There are 2 laws that control your use of knives in Australia. The laws of the state that you live in and the federal laws of Australia. The federal laws cover what you may bring into the country. The state laws control what knives you may own, how you may use your knives, where you can keep your knives and everything else that federal laws do not cover.
What you can own in your state
You can own any Folding Knife and Fixed Blade Knife that IS NOT listed in the Prohibited Weapons Schedule (or Category M Weapons for Queensland residents) in your state. If there is no definition for the state you live in, it DOES NOT necessarily mean the knife is legal. We will deal with that situation later on.
If the knife that you want to get is not defined in the Federal Prohibited Imports Regulations 1956 and is not listed in your state’s Prohibited Weapons Schedule then you are free to get that knife from overseas or from within Australia.
If the knife is defined in the Federal Prohibited Imports Regulations 1956 and not defined in your state’s Prohibited Weapons Schedule and is available to import with a police certification test, then you can purchase it from Australia or import that knife from overseas by filling out a B709B form or printing out a B709X form.
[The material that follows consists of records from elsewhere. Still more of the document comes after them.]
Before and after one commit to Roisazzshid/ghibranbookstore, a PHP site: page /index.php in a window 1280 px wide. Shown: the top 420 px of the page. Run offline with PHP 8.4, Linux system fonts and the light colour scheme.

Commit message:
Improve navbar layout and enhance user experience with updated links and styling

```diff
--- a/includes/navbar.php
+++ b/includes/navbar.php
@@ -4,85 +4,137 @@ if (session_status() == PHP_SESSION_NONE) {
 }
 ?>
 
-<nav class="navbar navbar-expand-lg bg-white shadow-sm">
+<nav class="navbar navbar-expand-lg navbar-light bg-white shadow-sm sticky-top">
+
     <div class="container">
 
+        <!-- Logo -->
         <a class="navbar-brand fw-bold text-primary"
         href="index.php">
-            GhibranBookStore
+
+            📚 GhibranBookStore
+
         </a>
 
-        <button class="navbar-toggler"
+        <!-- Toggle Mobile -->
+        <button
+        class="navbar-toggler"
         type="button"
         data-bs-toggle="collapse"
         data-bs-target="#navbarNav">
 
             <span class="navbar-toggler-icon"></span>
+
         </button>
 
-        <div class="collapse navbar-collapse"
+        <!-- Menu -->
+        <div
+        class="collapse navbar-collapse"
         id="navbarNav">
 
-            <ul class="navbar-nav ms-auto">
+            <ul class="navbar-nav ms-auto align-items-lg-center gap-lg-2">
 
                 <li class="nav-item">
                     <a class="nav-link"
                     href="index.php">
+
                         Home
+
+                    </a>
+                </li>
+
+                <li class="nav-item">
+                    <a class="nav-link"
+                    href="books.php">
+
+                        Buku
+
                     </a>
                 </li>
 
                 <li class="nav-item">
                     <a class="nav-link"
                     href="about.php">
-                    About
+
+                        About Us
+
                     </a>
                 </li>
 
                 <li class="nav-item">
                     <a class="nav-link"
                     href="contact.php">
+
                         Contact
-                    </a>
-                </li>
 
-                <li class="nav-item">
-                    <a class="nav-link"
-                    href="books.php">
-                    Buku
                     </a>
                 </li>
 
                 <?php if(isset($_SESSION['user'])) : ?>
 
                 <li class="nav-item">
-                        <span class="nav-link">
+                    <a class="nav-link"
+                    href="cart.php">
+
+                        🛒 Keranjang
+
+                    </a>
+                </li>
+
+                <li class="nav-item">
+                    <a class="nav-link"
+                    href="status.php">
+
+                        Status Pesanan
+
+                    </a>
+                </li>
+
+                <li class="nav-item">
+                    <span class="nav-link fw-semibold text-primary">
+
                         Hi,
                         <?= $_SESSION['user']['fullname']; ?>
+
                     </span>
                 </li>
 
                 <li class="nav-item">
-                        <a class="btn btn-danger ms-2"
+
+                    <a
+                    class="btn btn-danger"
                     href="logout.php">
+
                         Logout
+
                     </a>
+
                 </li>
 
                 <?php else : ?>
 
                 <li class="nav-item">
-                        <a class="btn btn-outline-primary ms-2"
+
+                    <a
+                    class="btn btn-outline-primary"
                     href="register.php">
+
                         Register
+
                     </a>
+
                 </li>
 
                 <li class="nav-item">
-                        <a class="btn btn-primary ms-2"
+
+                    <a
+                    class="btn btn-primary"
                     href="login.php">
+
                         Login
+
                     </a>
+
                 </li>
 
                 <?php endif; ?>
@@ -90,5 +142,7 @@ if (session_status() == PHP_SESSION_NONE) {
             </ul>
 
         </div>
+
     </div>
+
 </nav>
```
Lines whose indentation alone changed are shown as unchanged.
The B709B or B709X form for your state can be found in Table 1 on the row labelled “B709 Form”.
If the knife is defined in the Federal Prohibited Imports Regulations 1956 and not available to import with a police certification test, then it is illegal for all states.